One of Boeing’s design goals for the 787 was to allow it to fly point to point, to and from any runway, regardless of the technologies available at the airport. Even where there were no ground navigation aids, pilots should be able to navigate to the airport and position the aircraft correctly for a safe landing.
To enable this, Boeing installed several features that gave flight crew more situational awareness. The first of these was global positioning systems (GPS) integrated with triple redundancy flight management systems. Much of this was built on the advanced navigational aids introduced on the 737 NG, but other additions were new and unique to the Dreamliner.
The Head-Up Display
One such brand new innovation was the installation of a new, large ‘head-up display’ (HUD) not just for the captain but for both pilots in the cockpit.
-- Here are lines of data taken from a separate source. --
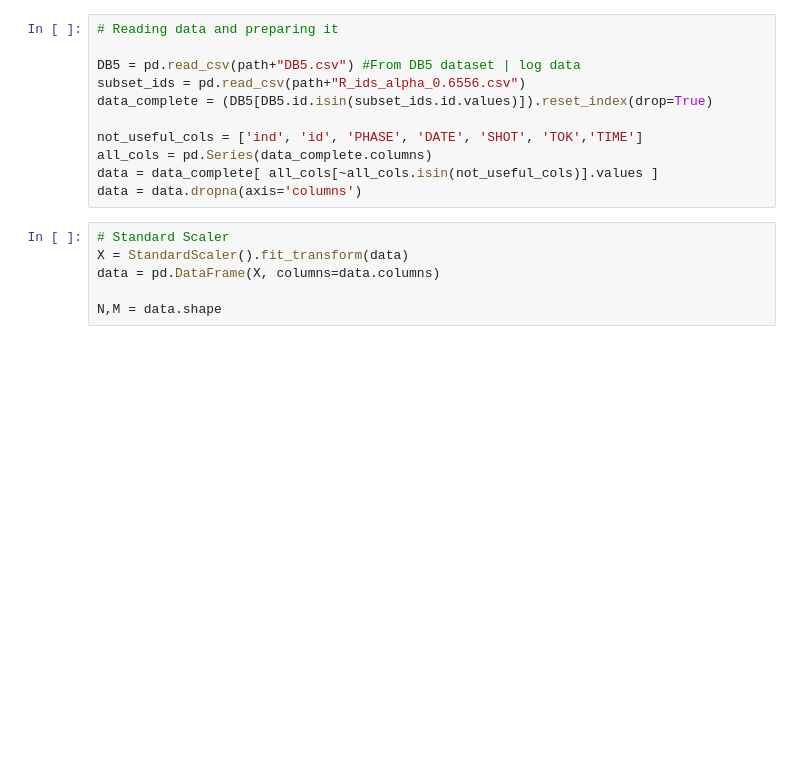
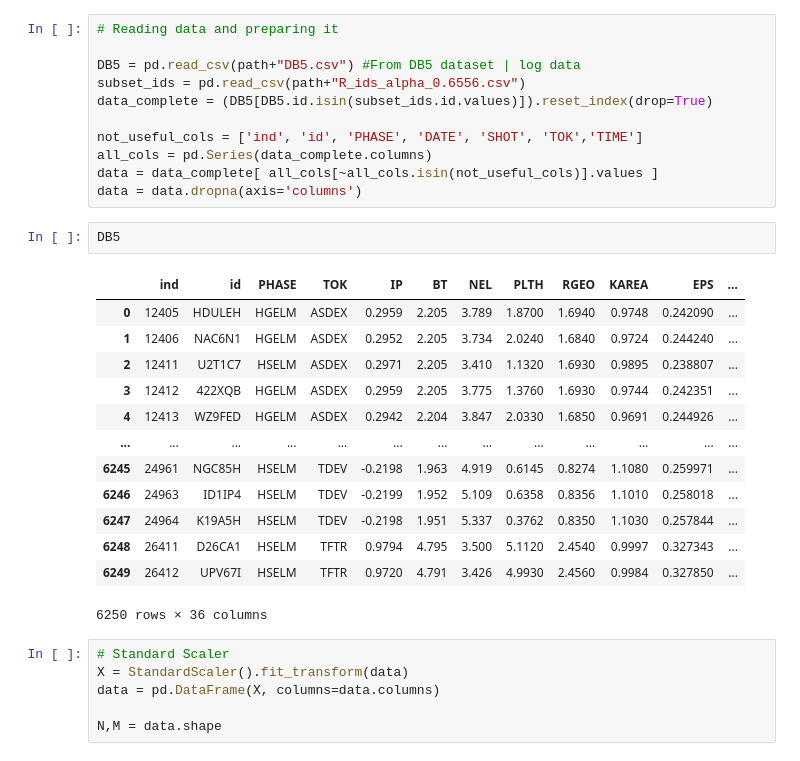
Before and after one commit to Chinnasf/FUSION-EP-Master-Thesis, a Jupyter notebook: Clustering/Feature_Selection_Notes/Feature_Selection_Algorithm.ipynb, the cells around one changed output. Saved outputs shown, nothing was run; the diff lists cells and outputs as text; blank space fills up the shorter version.

```diff
--- a/Clustering/Feature_Selection_Notes/Feature_Selection_Algorithm.ipynb
+++ b/Clustering/Feature_Selection_Notes/Feature_Selection_Algorithm.ipynb
@@ -35,6 +35,22 @@ not_useful_cols = ['ind', 'id', 'PHASE', 'DATE', 'SHOT', 'TOK','TIME']
 all_cols = pd.Series(data_complete.columns)
 data = data_complete[ all_cols[~all_cols.isin(not_useful_cols)].values ]
 data = data.dropna(axis='columns')
+# %%
+DB5
+# %% [output]
+|  | ind | id | PHASE | TOK | IP | BT | NEL | PLTH | RGEO | KAREA | EPS | ... |
+| 0 | 12405 | HDULEH | HGELM | ASDEX | 0.2959 | 2.205 | 3.789 | 1.8700 | 1.6940 | 0.9748 | 0.242090 | ... |
+| 1 | 12406 | NAC6N1 | HGELM | ASDEX | 0.2952 | 2.205 | 3.734 | 2.0240 | 1.6840 | 0.9724 | 0.244240 | ... |
+| 2 | 12411 | U2T1C7 | HSELM | ASDEX | 0.2971 | 2.205 | 3.410 | 1.1320 | 1.6930 | 0.9895 | 0.238807 | ... |
+| 3 | 12412 | 422XQB | HGELM | ASDEX | 0.2959 | 2.205 | 3.775 | 1.3760 | 1.6930 | 0.9744 | 0.242351 | ... |
+| 4 | 12413 | WZ9FED | HGELM | ASDEX | 0.2942 | 2.204 | 3.847 | 2.0330 | 1.6850 | 0.9691 | 0.244926 | ... |
+| ... | ... | ... | ... | ... | ... | ... | ... | ... | ... | ... | ... | ... |
+| 6245 | 24961 | NGC85H | HSELM | TDEV | -0.2198 | 1.963 | 4.919 | 0.6145 | 0.8274 | 1.1080 | 0.259971 | ... |
+| 6246 | 24963 | ID1IP4 | HSELM | TDEV | -0.2199 | 1.952 | 5.109 | 0.6358 | 0.8356 | 1.1010 | 0.258018 | ... |
+| 6247 | 24964 | K19A5H | HSELM | TDEV | -0.2198 | 1.951 | 5.337 | 0.3762 | 0.8350 | 1.1030 | 0.257844 | ... |
+| 6248 | 26411 | D26CA1 | HSELM | TFTR | 0.9794 | 4.795 | 3.500 | 5.1120 | 2.4540 | 0.9997 | 0.327343 | ... |
+| 6249 | 26412 | UPV67I | HSELM | TFTR | 0.9720 | 4.791 | 3.426 | 4.9930 | 2.4560 | 0.9984 | 0.327850 | ... |
+6250 rows × 36 columns
 # %%
 # Standard Scaler
 X = StandardScaler().fit_transform(data)
```
Also changed, not shown: parts of 2 cells of this notebook, 7 other files.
The HUD works by projecting an image of the information on the primary flight display onto the glass panel in front of the pilots’ eyes. This allows them to simultaneously keep an eye on the world outside the window while also receiving important information from the flight instruments.
The purpose of these HUDs is primary to improve safety. In all phases of flight, whether visibility is good or poor, pilots will be able to navigate effectively while also watching for other air traffic or the lights of a runway.
Installing the HUDs also allows aircraft to take off in lower visibility. Integrating the navigation radios and flight management system with this technology enables the provision of takeoff runway centerline guidance, thereby reducing the visibility minimums for the aircraft to operate.
The HUDs on the Dreamliner were developed by Rockwell Collins Flight Dynamics as part of the display suite selected for the new Boeing aircraft. The large-format displays were a step up from all previous flight decks, and created a display area more than double the size of that on the 777.
Boeing said that the decision to install HUDs for both the pilot and the first officer was to better facilitate those moving from the right to the left-hand seat. For the pilots, the large display was a game-changer, particularly on approach, when they are often trying to scan the wing and nose position while also reading inputs from the primary flight display.
Have you ever seen the HUDs on a Dreamliner? Let us know in the comments.